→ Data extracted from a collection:
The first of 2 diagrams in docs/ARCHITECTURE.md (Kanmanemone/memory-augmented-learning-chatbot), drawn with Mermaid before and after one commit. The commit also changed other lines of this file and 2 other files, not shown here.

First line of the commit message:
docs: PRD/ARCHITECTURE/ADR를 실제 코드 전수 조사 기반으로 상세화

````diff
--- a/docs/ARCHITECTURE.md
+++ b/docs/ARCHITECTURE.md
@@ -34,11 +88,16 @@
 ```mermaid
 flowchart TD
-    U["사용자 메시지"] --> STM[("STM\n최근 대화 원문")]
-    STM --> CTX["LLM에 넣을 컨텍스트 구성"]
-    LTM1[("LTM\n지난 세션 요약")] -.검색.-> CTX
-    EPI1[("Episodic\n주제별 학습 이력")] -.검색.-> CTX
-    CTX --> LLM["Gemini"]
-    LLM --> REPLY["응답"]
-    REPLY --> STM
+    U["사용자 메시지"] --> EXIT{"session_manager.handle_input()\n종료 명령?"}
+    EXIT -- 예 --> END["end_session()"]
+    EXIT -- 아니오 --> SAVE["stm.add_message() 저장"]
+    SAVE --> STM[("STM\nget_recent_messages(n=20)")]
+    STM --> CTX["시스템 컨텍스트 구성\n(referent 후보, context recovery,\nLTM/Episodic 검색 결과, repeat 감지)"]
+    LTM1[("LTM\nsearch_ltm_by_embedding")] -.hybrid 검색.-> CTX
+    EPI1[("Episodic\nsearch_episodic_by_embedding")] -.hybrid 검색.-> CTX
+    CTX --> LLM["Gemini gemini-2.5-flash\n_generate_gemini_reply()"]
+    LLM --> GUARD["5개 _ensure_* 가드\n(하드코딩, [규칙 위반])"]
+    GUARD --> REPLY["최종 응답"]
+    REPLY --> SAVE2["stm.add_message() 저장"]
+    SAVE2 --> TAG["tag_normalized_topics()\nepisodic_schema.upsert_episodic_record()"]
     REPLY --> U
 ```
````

→ What needs to be done: What is wanted is every line above, written out exactly.

→ Output below:
The first of 2 diagrams in docs/ARCHITECTURE.md (Kanmanemone/memory-augmented-learning-chatbot), drawn with Mermaid before and after one commit. The commit also changed other lines of this file and 2 other files, not shown here.

First line of the commit message:
docs: PRD/ARCHITECTURE/ADR를 실제 코드 전수 조사 기반으로 상세화

````diff
--- a/docs/ARCHITECTURE.md
+++ b/docs/ARCHITECTURE.md
@@ -34,11 +88,16 @@
 ```mermaid
 flowchart TD
-    U["사용자 메시지"] --> STM[("STM\n최근 대화 원문")]
-    STM --> CTX["LLM에 넣을 컨텍스트 구성"]
-    LTM1[("LTM\n지난 세션 요약")] -.검색.-> CTX
-    EPI1[("Episodic\n주제별 학습 이력")] -.검색.-> CTX
-    CTX --> LLM["Gemini"]
-    LLM --> REPLY["응답"]
-    REPLY --> STM
+    U["사용자 메시지"] --> EXIT{"session_manager.handle_input()\n종료 명령?"}
+    EXIT -- 예 --> END["end_session()"]
+    EXIT -- 아니오 --> SAVE["stm.add_message() 저장"]
+    SAVE --> STM[("STM\nget_recent_messages(n=20)")]
+    STM --> CTX["시스템 컨텍스트 구성\n(referent 후보, context recovery,\nLTM/Episodic 검색 결과, repeat 감지)"]
+    LTM1[("LTM\nsearch_ltm_by_embedding")] -.hybrid 검색.-> CTX
+    EPI1[("Episodic\nsearch_episodic_by_embedding")] -.hybrid 검색.-> CTX
+    CTX --> LLM["Gemini gemini-2.5-flash\n_generate_gemini_reply()"]
+    LLM --> GUARD["5개 _ensure_* 가드\n(하드코딩, [규칙 위반])"]
+    GUARD --> REPLY["최종 응답"]
+    REPLY --> SAVE2["stm.add_message() 저장"]
+    SAVE2 --> TAG["tag_normalized_topics()\nepisodic_schema.upsert_episodic_record()"]
     REPLY --> U
 ```
````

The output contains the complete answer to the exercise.